Book Image

Dynamic System Reliability

By : Liudong Xing, Gregory Levitin, Chaonan Wang
Book Image

Dynamic System Reliability

By: Liudong Xing, Gregory Levitin, Chaonan Wang

Overview of this book

This book focuses on hot issues of dynamic system reliability, systematically introducing the reliability modeling and analysis methods for systems with imperfect fault coverage, systems with function dependence, systems subject to deterministic or probabilistic common-cause failures, systems subject to deterministic or probabilistic competing failures, and dynamic standby sparing systems. It presents recent developments of such extensions involving reliability modeling theory, reliability evaluation methods, and features numerous case studies based on real-world examples. The presented dynamic reliability theory can enable a more accurate representation of actual complex system behavior, thus more effectively guiding the reliable design of real-world critical systems. The book begins by describing the evolution from the traditional static reliability theory to the dynamic system reliability theory and provides a detailed investigation of dynamic and dependent behaviors in subsequent chapters. Although written for those with a background in basic probability theory and stochastic processes, the book includes a chapter reviewing the fundamentals that readers need to know in order to understand the contents of other chapters that cover advanced topics in reliability theory and case studies.
Table of Contents (14 chapters)
Free Chapter
1 Introduction
End User License Agreement

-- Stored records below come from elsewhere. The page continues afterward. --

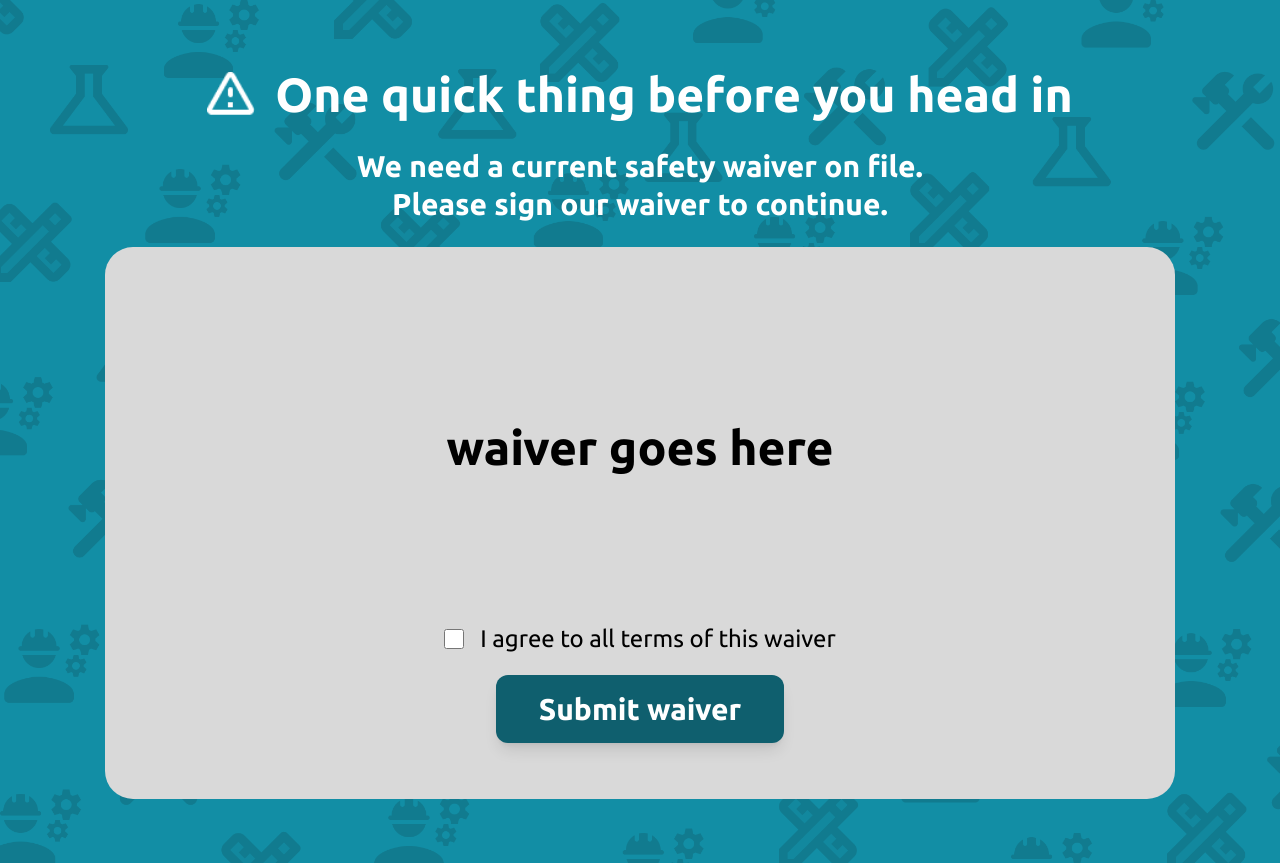
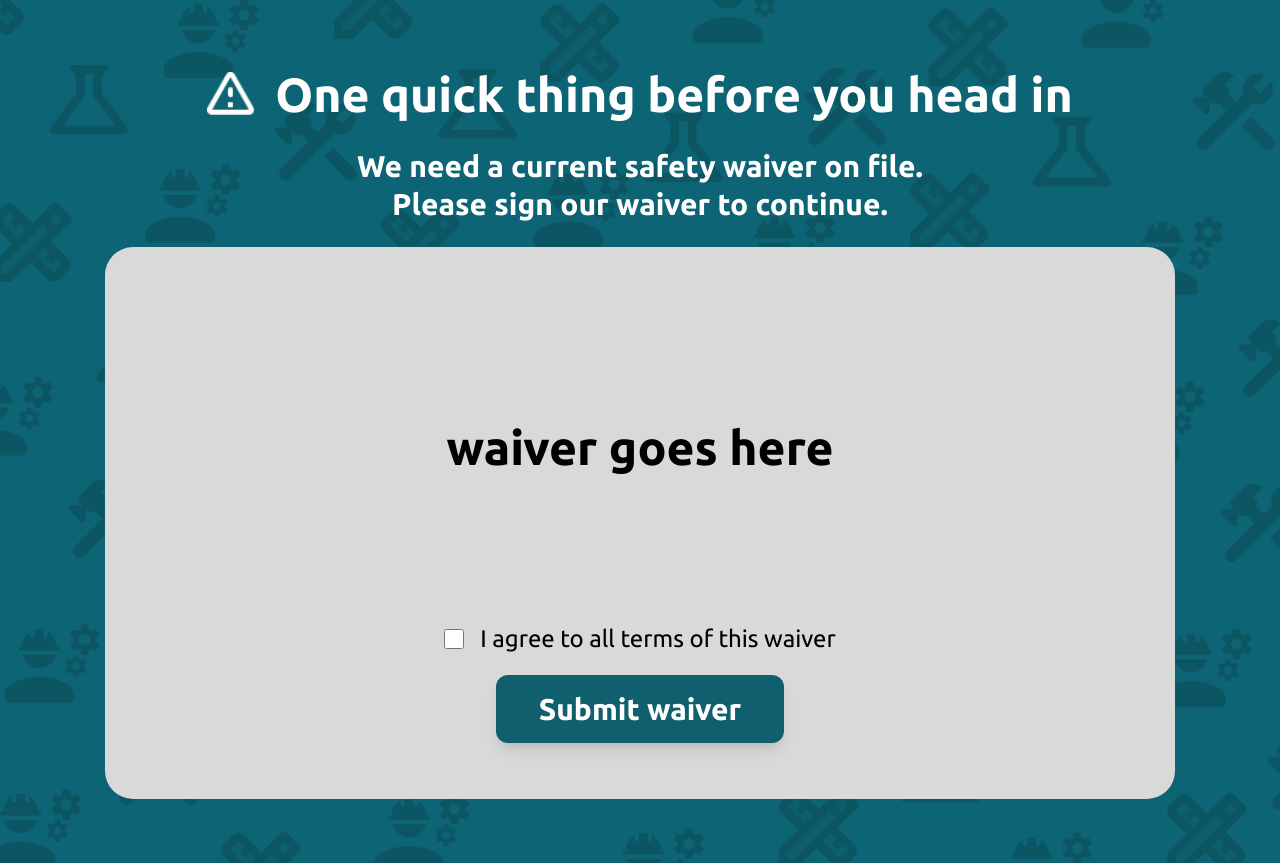
Before and after one commit to Hack4Impact-UMD/rockville-makerspace, a React (Vite) app in the folder packages/frontend/: page /waiver-needed in a window 1280 px wide. Built offline with nearby package versions, Linux system fonts and the light colour scheme; no server answers.

Commit message:
added root layout for bg

```diff
--- a/packages/frontend/src/router.tsx
+++ b/packages/frontend/src/router.tsx
@@ -21,5 +21,11 @@ declare module "@tanstack/react-router" {
   interface StaticDataRouteOption {
     /** Where the navbar's back arrow goes; leave unset to hide it. */
     backTo?: LinkProps["to"];
+    /**
+     * Screen background. Defaults to "wallpaper" (the dark teal wallpaper);
+     * "none" turns it off so the screen can set its own. Child routes inherit
+     * from their layout route unless they set their own.
+     */
+    background?: "wallpaper" | "none";
   }
 }
--- a/packages/frontend/src/routes/__root.tsx
+++ b/packages/frontend/src/routes/__root.tsx
@@ -1,6 +1,11 @@
-import { createRootRouteWithContext, Outlet } from "@tanstack/react-router";
+import {
+  createRootRouteWithContext,
+  Outlet,
+  useMatches,
+} from "@tanstack/react-router";
 import { Navbar } from "@frontend/components/layout/Navbar.tsx";
 import type { AuthState } from "@frontend/lib/useAuth.ts";
+import wallpaper from "@frontend/assets/images/backgrounds/wallpaper-dark-teal.png";
 
 interface RouterContext {
   auth: AuthState;
@@ -12,10 +17,28 @@ export const Route = createRootRouteWithContext<RouterContext>()({
 
 /** Wraps every screen. */
 function RootLayout() {
+  // The deepest route that sets `background` wins, so a screen can override its layout.
+  const background = useMatches({
+    select: (matches) =>
+      matches.findLast((m) => m.staticData.background)?.staticData.background ??
+      "wallpaper",
+  });
+
   return (
-    <>
+    <div
+      className={
+        background === "wallpaper"
+          ? "min-h-dvh bg-[#0B7285] bg-cover bg-center bg-no-repeat"
+          : "min-h-dvh"
+      }
+      style={
+        background === "wallpaper"
+          ? { backgroundImage: `url(${wallpaper})` }
+          : undefined
+      }
+    >
       <Navbar />
       <Outlet />
-    </>
+    </div>
   );
 }
--- a/packages/frontend/src/routes/_authenticated/route.tsx
+++ b/packages/frontend/src/routes/_authenticated/route.tsx
@@ -1,6 +1,7 @@
 import { createFileRoute, Outlet, redirect } from "@tanstack/react-router";
 
 export const Route = createFileRoute("/_authenticated")({
+  staticData: { background: "none" },
   component: RouteComponent,
   beforeLoad: ({ context }) => {
     if (!context.auth.isAuthed) {
--- a/packages/frontend/src/routes/_check-in/member-purpose.tsx
+++ b/packages/frontend/src/routes/_check-in/member-purpose.tsx
@@ -6,7 +6,6 @@ import { ChoiceCardGroup } from "@frontend/components/check-in/ChoiceCardGroup.t
 import handHeartIcon from "@frontend/assets/icons/hand-heart.svg";
 import eventIcon from "@frontend/assets/icons/event.svg";
 import treeIcon from "@frontend/assets/icons/tree.svg";
-import backgroundImage from "@frontend/assets/images/backgrounds/wallpaper-dark-teal.png";
 
 export const Route = createFileRoute("/_check-in/member-purpose")({
   staticData: { backTo: "/member-search" },
@@ -43,10 +42,7 @@ function MemberPurpose() {
   return (
     <>
       {/* TODO: may need to switch min-h-screen to min-h-full once the layout gives its content area a height (flex-1) */}
-      <div
-        className="flex min-h-screen flex-col bg-[#0B7285] bg-cover bg-center px-[10%] pt-10 pb-[8%] font-display text-white"
-        style={{ backgroundImage: `url(${backgroundImage})` }}
-      >
+      <div className="flex min-h-screen flex-col px-[10%] pt-10 pb-[8%] font-ubuntu text-white">
         <h1 className="text-[44px] leading-tight font-bold">
           Why are you visiting today?
         </h1>
--- a/packages/frontend/src/routes/demo.tsx
+++ b/packages/frontend/src/routes/demo.tsx
@@ -6,7 +6,10 @@ import { Section } from "@frontend/components/Section.tsx";
 import { useAuth } from "@frontend/lib/useAuth.ts";
 import { trpc } from "@frontend/lib/trpc.ts";
 
-export const Route = createFileRoute("/demo")({ component: Demo });
+export const Route = createFileRoute("/demo")({
+  staticData: { background: "none" },
+  component: Demo,
+});
 
 function Demo() {
   const { user } = useAuth();
--- a/packages/frontend/src/routes/index.tsx
+++ b/packages/frontend/src/routes/index.tsx
@@ -1,7 +1,10 @@
 import { createFileRoute, useNavigate } from "@tanstack/react-router";
 import { OptionButton } from "@frontend/components/ui/OptionButton.tsx";
 
-export const Route = createFileRoute("/")({ component: Home });
+export const Route = createFileRoute("/")({
+  staticData: { background: "none" },
+  component: Home,
+});
 
 function Home() {
   const navigate = useNavigate();
--- a/packages/frontend/src/routes/waiver-needed.tsx
+++ b/packages/frontend/src/routes/waiver-needed.tsx
@@ -1,6 +1,5 @@
 import { createFileRoute } from "@tanstack/react-router";
 import warningIcon from "@frontend/assets/icons/warning-icon.png";
-import backgroundImage from "@frontend/assets/images/backgrounds/background-image.png";
 import { WaiverContainer } from "@frontend/components/check-in/WaiverContainer.tsx";
 
 export const Route = createFileRoute("/waiver-needed")({
@@ -10,10 +9,7 @@ export const Route = createFileRoute("/waiver-needed")({
 
 function WaiverNeeded() {
   return (
-    <main
-      className="font-ubuntu min-h-dvh bg-[#0B7285] bg-cover bg-center bg-no-repeat px-5 py-12 sm:px-10 sm:py-16"
-      style={{ backgroundImage: `url(${backgroundImage})` }}
-    >
+    <main className="font-ubuntu px-5 py-12 sm:px-10 sm:py-16">
       <div className="mx-auto max-w-[1200px]">
         <header className="mb-6 text-center text-white">
           <h1 className="flex items-start justify-center gap-3 text-3xl leading-tight font-bold sm:items-center sm:gap-5 sm:text-5xl">
```
Also changed, not shown: packages/frontend/src/assets/images/backgrounds/background-image.png (deleted).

2.1 Basic Probability Concepts

Random experiment is an experiment with its outcome being unknown ahead of time but all of its possible individual outcomes being known [1]. The set of all possible outcomes of a random experiment constitutes its sample space, denoted by Ω. Each individual outcome in the sample space is referred to as a sample point.

A subset of a sample space associated with a random experiment is defined as an event that occurs if the experiment is performed and the outcome observed is in the subset defining the event. There are two special events: a certain event (sample space itself Ω) that occurs with probability ONE (1) and an impossible event (empty set ∅) that occurs with probability ZERO (0). Because events are sets, the operations in the set theory like complement, union, and intersection can be applied to generate new events.

If two events A and B do not share any common sample points, i.e. A ∩ B = ∅, then A and B...